Birders marvel at the Violet-tailed Sylph and biologists are mystified with their evolutionary relationships to other sylphs, thorntails, trainbearers and other long-tailed hummingbirds.
By Rex Graham
The Violet-tailed male is 18 centimeters (7 in) of iridescent, shining green and violet-blue nervousness. The beautiful female is half the male’s length without that incredible tail, which must make egg incubation much easier.
Inexpensive genome sequencing technology has become an evolutionary biologist’s best technological friend. It enables them to explore genetic similarities and differences among sylphs (Violet-tailed, Venezuelan and Long-tailed), and South America’s many other glamour hummers, including the angelic Marvelous Spatuletail.
A spaghetti strand of medium-height Andes cloudforest from southern Colombia to northern Ecuador has supercharged the evolutionary radiation of hummingbirds. It is the total range of the Violet-tailed Sylph. This lush, wet botanical carnival bisected by the Equator is, despite its relatively small size, one of the world’s most primal hotspots of biodiversity. This continually dripping forest is why Colombia (1,871 bird species) and Ecuador (1,663 bird species) can lay claim as worldwide avian leaders (even if they could do a better job protecting the goose that lays golden ecotourism eggs).
Habitat of Violet-tailed Sylph
This type of evergreen, moss-covered forest represents about 1 percent of the world’s woodlands. Cloudforests dot mid-altitudes near the equator in Central and South America, Africa and Oceania. They support high biomass with per-hectare diversities of insects, moths, amphibians and reptiles, mammals, plants and birds unequalled elsewhere on the planet.
The vulnerable Cloudforest Pygmy-owl is found only here, and at some of the same elevations as those occupied by the Violet-tailed Sylph.

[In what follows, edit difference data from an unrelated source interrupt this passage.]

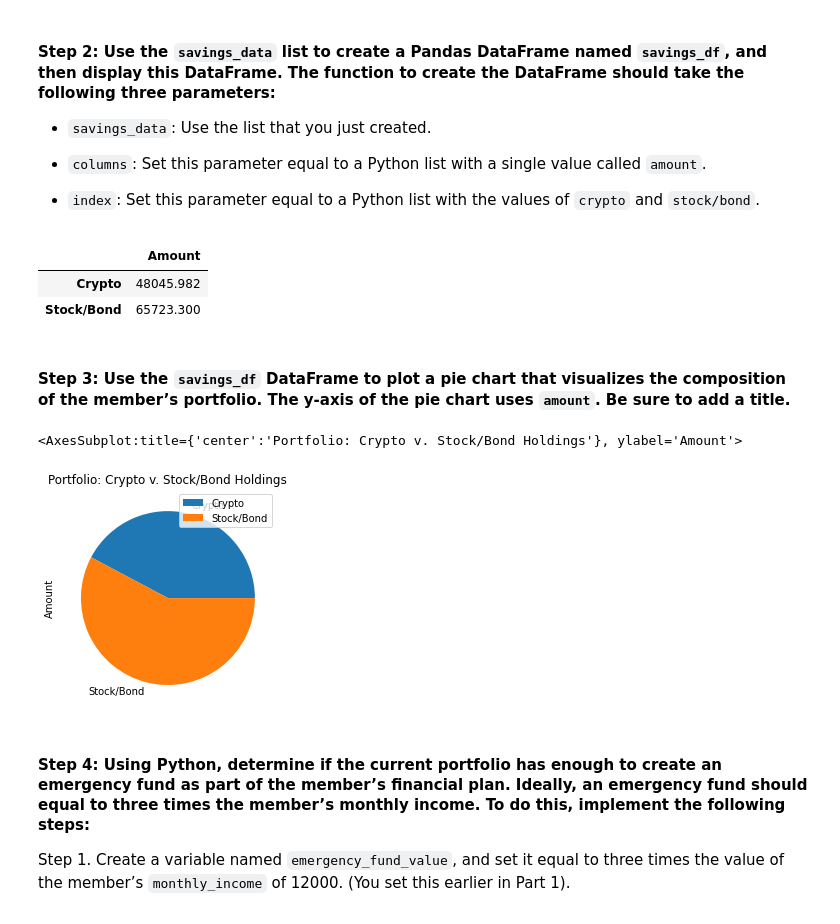
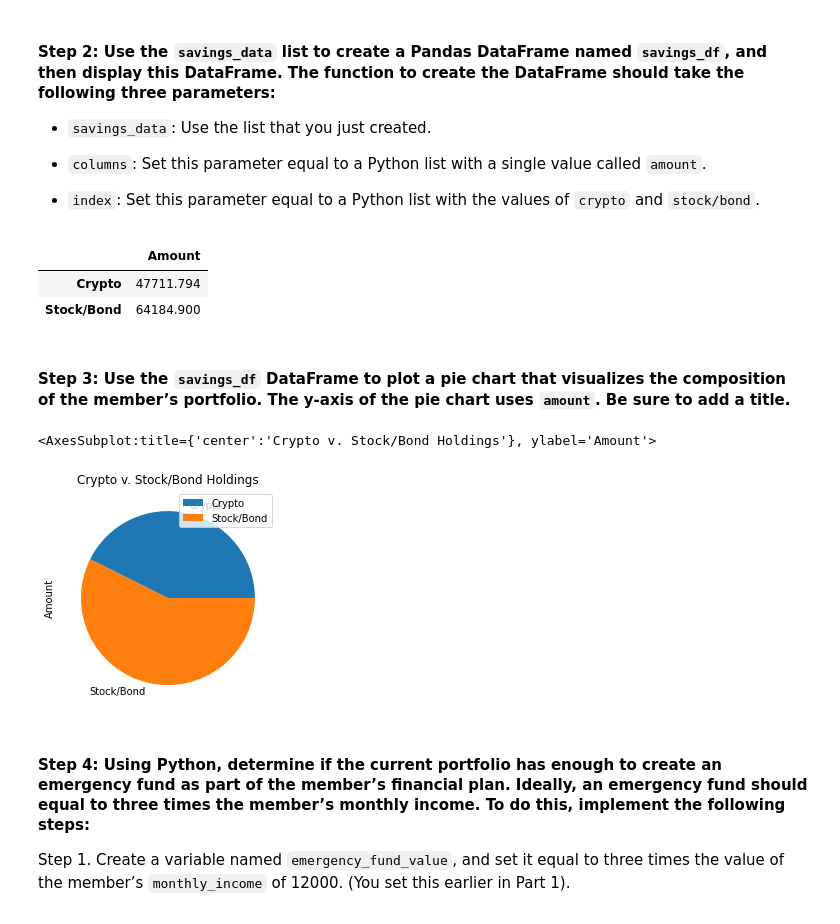
Before and after one commit to ScientiaCapital/Financial-Planning-Tools, a Jupyter notebook: financial_planning_tools.ipynb, the cells around one changed output. Drawn from its saved outputs; the diff is of its cells as text; code cells hidden in the pictures.

Commit message:
Update charts, edits and images

```diff
--- a/financial_planning_tools.ipynb
+++ b/financial_planning_tools.ipynb
@@ -223,8 +223,8 @@ timeframe = "1D"
 # Set both the start and end date at the date of your prior weekday
 # This will give you the closing price of the previous trading day
 # Alternatively you can use a start and end date of 2020-08-07
-start_date = pd.Timestamp("2021-01-26", tz="America/New_York").isoformat()
-end_date = pd.Timestamp("2021-01-26", tz="America/New_York").isoformat()
+start_date = pd.Timestamp("2021-01-29", tz="America/New_York").isoformat()
+end_date = pd.Timestamp("2021-01-29", tz="America/New_York").isoformat()
 # %% [markdown]
 #### Step 4: Get the current closing prices for `SPY` and `AGG` by using the Alpaca `get_barset` function. Format the response as a Pandas DataFrame by including the `df` property at the end of the `get_barset` function.
 # %%
@@ -358,21 +357,20 @@ savings_df = pd.DataFrame(
     {'Amount':[total_crypto_wallet, total_stocks_bonds]},
     index=savings_data
 )
-
 # Display the savings_df DataFrame
 savings_df
 # %% [output]
 |  | Amount |
-| Crypto | 48045.982 |
-| Stock/Bond | 65723.300 |
+| Crypto | 47711.794 |
+| Stock/Bond | 64184.900 |
 # %% [markdown]
 #### Step 3: Use the `savings_df` DataFrame to plot a pie chart that visualizes the composition of the member’s portfolio. The y-axis of the pie chart uses `amount`. Be sure to add a title.
 # %%
 # Plot the total value of the member's portfolio (crypto and stock/bond) in a pie chart
-savings_df.plot.pie(y='Amount', title='Portfolio: Crypto v. Stock/Bond Holdings')
+savings_df.plot.pie(y='Amount', title='Crypto v. Stock/Bond Holdings')
 # %% [output]
-<AxesSubplot:title={'center':'Portfolio: Crypto v. Stock/Bond Holdings'}, ylabel='Amount'>
+<AxesSubplot:title={'center':'Crypto v. Stock/Bond Holdings'}, ylabel='Amount'>
-[figure, old version]
+[figure, new version]
 # %% [markdown]
 #### Step 4: Using Python, determine if the current portfolio has enough to create an emergency fund as part of the member’s financial plan. Ideally, an emergency fund should equal to three times the member’s monthly income. To do this, implement the following steps:
 
```
Also changed, not shown: parts of 36 cells of this notebook.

Many birding tour companies lead trips into these humid temples of epiphytes, orchids and endangered primates. First-time birdwatching visitors wearing glistening raincoats are profoundly awed by the sounds and sights. The Violet-tailed Sylph is just one of thousands of species that lure birders and bird photographers to the plenty.
There are several outstanding eco-Lodges and botanical reserves within two hours of Quito, Ecuador, where the Violet-tailed Sylph can be seen.